Example one:
Seville University Online Catalogue does not contain a clearly visible Help function. The Main page doesn't have the Main Library's phone number (you have to explore quite a bit to find it). A careful search leads you to a fill-in-the-blanks form for questions that, says the website, can take a couple of days to get answered, and a page with a list of phone numbers for some, but not all, the individual libraries. This is a disgrace.

Example Two: Librarians in Seville University don’t know the opening hours of any branch but their own. The only way of finding out is going there yourself, since there is no unified information leaflet or flyer or anything of the sort (Some of them keep weird hours with very long lunch breaks, so there is no definite time at which you’re sure they must be open).

Example Three: This doesn’t happen officially, but depending on the library branch, professors take out books without checking them out, which in practice means that the librarian does not remember where the book is when someone goes to get it.

Example four: In most libraries at Seville University, students are not allowed to look at the shelves. We have to give the librarian the reference numbers of the books we want. I find this particularly irritating because I like to look at volumes before I choose. Besides, sometimes you start a search not knowing exactly what you are looking for (leaving aside the fetishist pleasure of walking down aisles upon aisles of books).

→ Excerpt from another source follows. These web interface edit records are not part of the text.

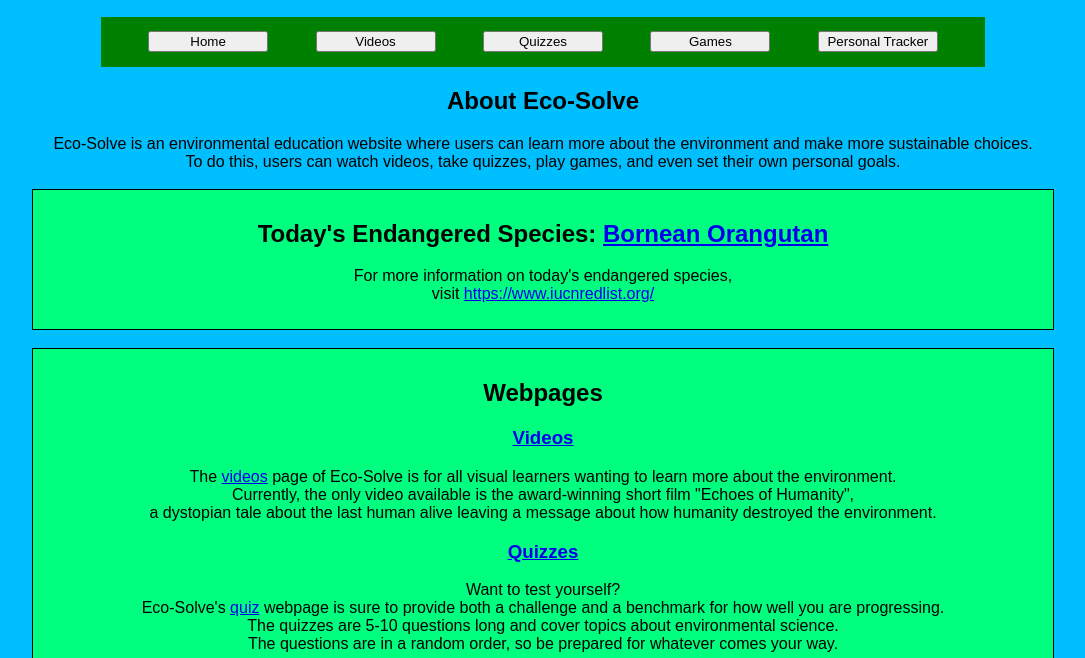
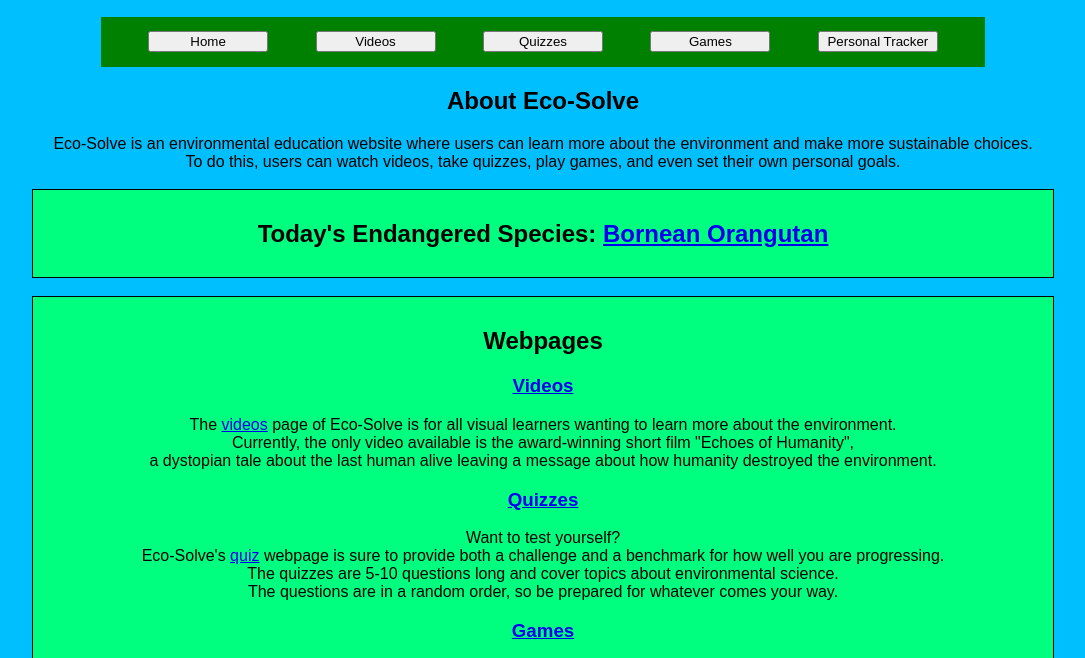
Before and after one commit to Trishutrion/eco-solve, a plain HTML site: page index.html in a window 1280 px wide. Shown: the part 111-769 px from the top of the page, without its empty margins (97-1182 px from the left). Drawn offline with Linux system fonts and the light colour scheme.

Commit message:
Update index.html

```diff
--- a/index.html
+++ b/index.html
@@ -24,9 +24,6 @@
             <div id="box">
                 <script src="species.js"></script>
                 <h2><div id="species-name">Today's Endangered Species: <script>displaySpecies()</script></div></h2>
-                <p>For more information on today's endangered species, <br>
-                    visit <a href="https://www.iucnredlist.org/"; target="_blank">https://www.iucnredlist.org/</a>
-                </p>
             </div>
             <br>
             <div id="box">
```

Example five
: Spanish universities have “Facultades”, the fields of study, departments, or majors, and Departamentos, smaller study areas inside a Facultad: for example, Contemporary History would be a Departamento in the Facultad of History. All Facultades have a library and Many Departamentos have their own too. All students can check out books from any Facultad library but they can only borrow from Departamentos inside the Facultad they belong to. As if at Cornell, an English grad student doing research on 17th century descriptions of the City could not consult old maps of London because they belong to the Engineering department.

Example six:
Seville Public Library. I need to read one Borges short story. Everyone in the Spanish-speaking world should know that Borges wrote short stories, compiled under many different titles. I go to the information desk and I ask where would my story be. The woman at the desk types in the computer BORGES. STORIES, because she was too stupid to add two and two and remember that there is an aisle clearly marked “Fiction, alphabetical order by Author, Letter B”. But that was not all! When the computer gave zero results to the search, it meant that there was no book by Borges called just “Stories”, but this librarian told me that the library did not have any book of stories by Borges. It is as if an English library said it didn't have any books by Shakespeare at all, because a search said that no books by Shakespeare were called "A Play".

Imagine my culture shock when I came to Cornell and I saw that the library staff is supposed to help me do my job! *gasp

1 comentario

Rilke -

no podría estar más d acuerdo con lo q dices sobre la biblioteca pública de sevilla, me parece increíble q unas trabajadoras de una biblioteca no sepan de literatura(ni de lo q hay en la biblioteca,xq,e videntemente,como en toda buena biblioteca q se precie,SÍ HAY libros de borges, de hecho yo he sacado algunos de allí)y lo peor es cuando vas apreguntarles algo y t dan la sensación de q las molestas muchíiiisimo.Qué triste